Amid rumours, misinformation, social media fluff, and battling against the deadly coronavirus, there remain certain unanswered questions about the fast-spreading infection which has brought the entire world to a standstill.
To help readers across the global understand about the highly contagious COVID-19 pandemic and subsequently discuss the way forward in the fight against the invisible enemy, two new books on the contagion will hit the stands in May.
How Contagion Works: Science, Awareness and Community in Times of Global Crisis by Italian physicist Paolo Giordano and Deadliest Enemy: Our War Against Killer Germs by epidemiologist Michael Osterholm and author Mark Olshaker, will be released next month, announced publishing house Hachette.
While How Contagion works, a slim read, is a mix of authors moving account of putting up under lockdown Italy, decoding math behind the contagion and interconnected lives in the times of globalization, the Deadliest Enemy is an attempt to explore the “resources and programs” to keep people safe from infectious diseases.
According to the publishers, it was Giordano’s article Contagion by numbers — explaining how contagion works and why people should limit their exposure to the outside world — which contributed to a shift in the public discourse around the virus in Italy.
The article has also been included in the book, which in essence is Giordano’s real-time account of the coronavirus crisis. Italy is one of the worst-hit countries as it has recorded more than 15,000 coronavirus deaths.

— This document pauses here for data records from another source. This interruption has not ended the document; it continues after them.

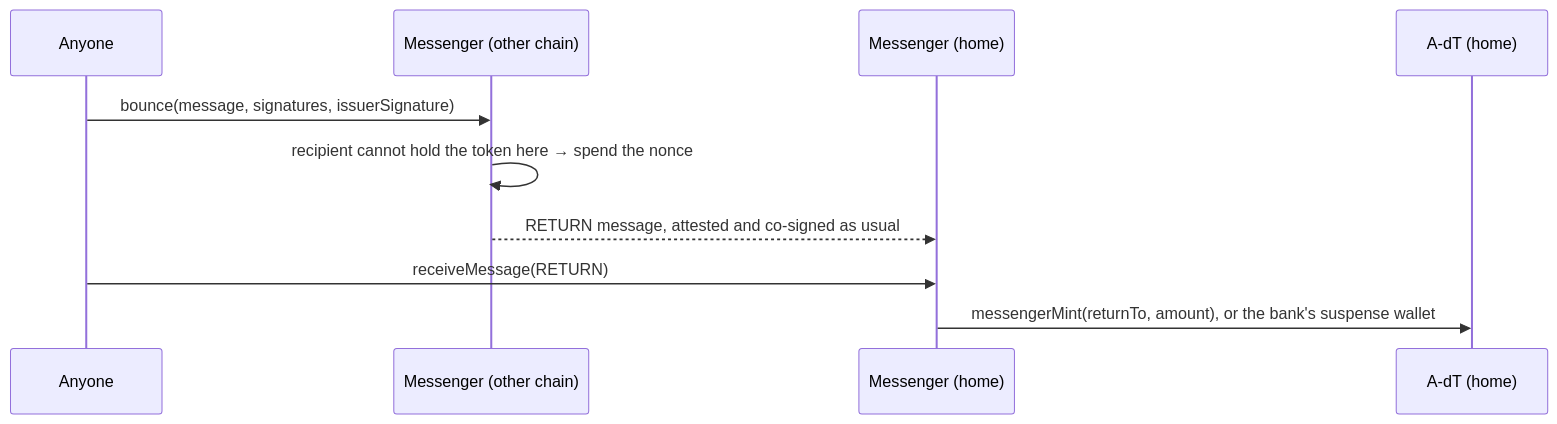
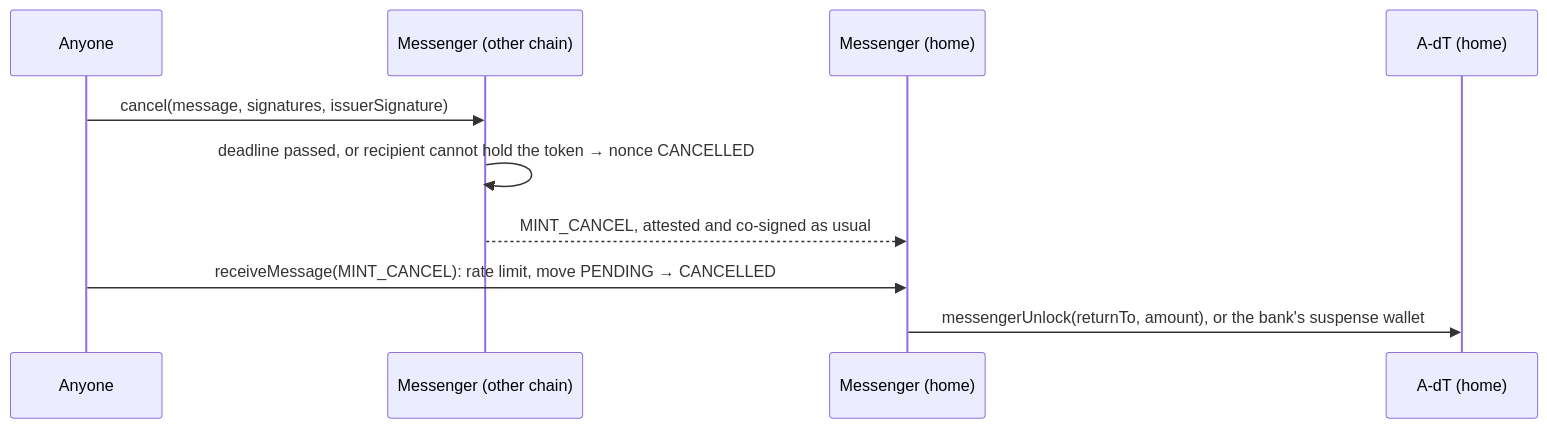
Before and after one commit to wfblockchain/omnibus-deposit-network: the sixth of 7 diagrams in docs/contract-flows.md, drawn with Mermaid. The commit also changed other lines of this file and 21 other files, not shown here.

First line of the commit message:
Cross-chain v4: inbound mint rate limit, lock-then-burn with deadline cancel, minted-only accounting; operator naming in Go

````diff
--- a/docs/contract-flows.md
+++ b/docs/contract-flows.md
@@ -213,12 +233,12 @@
 ```mermaid
 sequenceDiagram
     participant X as Anyone
     participant RM as Messenger (other chain)
     participant HM as Messenger (home)
     participant TA as A-dT (home)
-    X->>RM: bounce(message, signatures, issuerSignature)
-    RM->>RM: recipient cannot hold the token here → spend the nonce
-    RM-->>HM: RETURN message, attested and co-signed as usual
-    X->>HM: receiveMessage(RETURN)
-    HM->>TA: messengerMint(returnTo, amount), or the bank's suspense wallet
+    X->>RM: cancel(message, signatures, issuerSignature)
+    RM->>RM: deadline passed, or recipient cannot hold the token → nonce CANCELLED
+    RM-->>HM: MINT_CANCEL, attested and co-signed as usual
+    X->>HM: receiveMessage(MINT_CANCEL): rate limit, move PENDING → CANCELLED
+    HM->>TA: messengerUnlock(returnTo, amount), or the bank's suspense wallet
 ```
````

Giordano’s first novel, The Solitude of Prime Numbers, was translated into more than 40 languages worldwide and won the Premio Strega, the most prestigious Italian literary award.
Deadliest Enemy, as per the publishers, is a “high scientific drama, a chronicle of medical mystery and discovery, a reality check and a practical plan of action”.
“The authors show how we could wake up to a reality in which many antibiotics no longer cure, bio-terror is a certainty, and the threat of a disastrous influenza or coronavirus pandemic looms ever larger. Only by understanding the challenges we face can we prevent the unthinkable from becoming the inevitable,” it added.
(With inputs from agencies)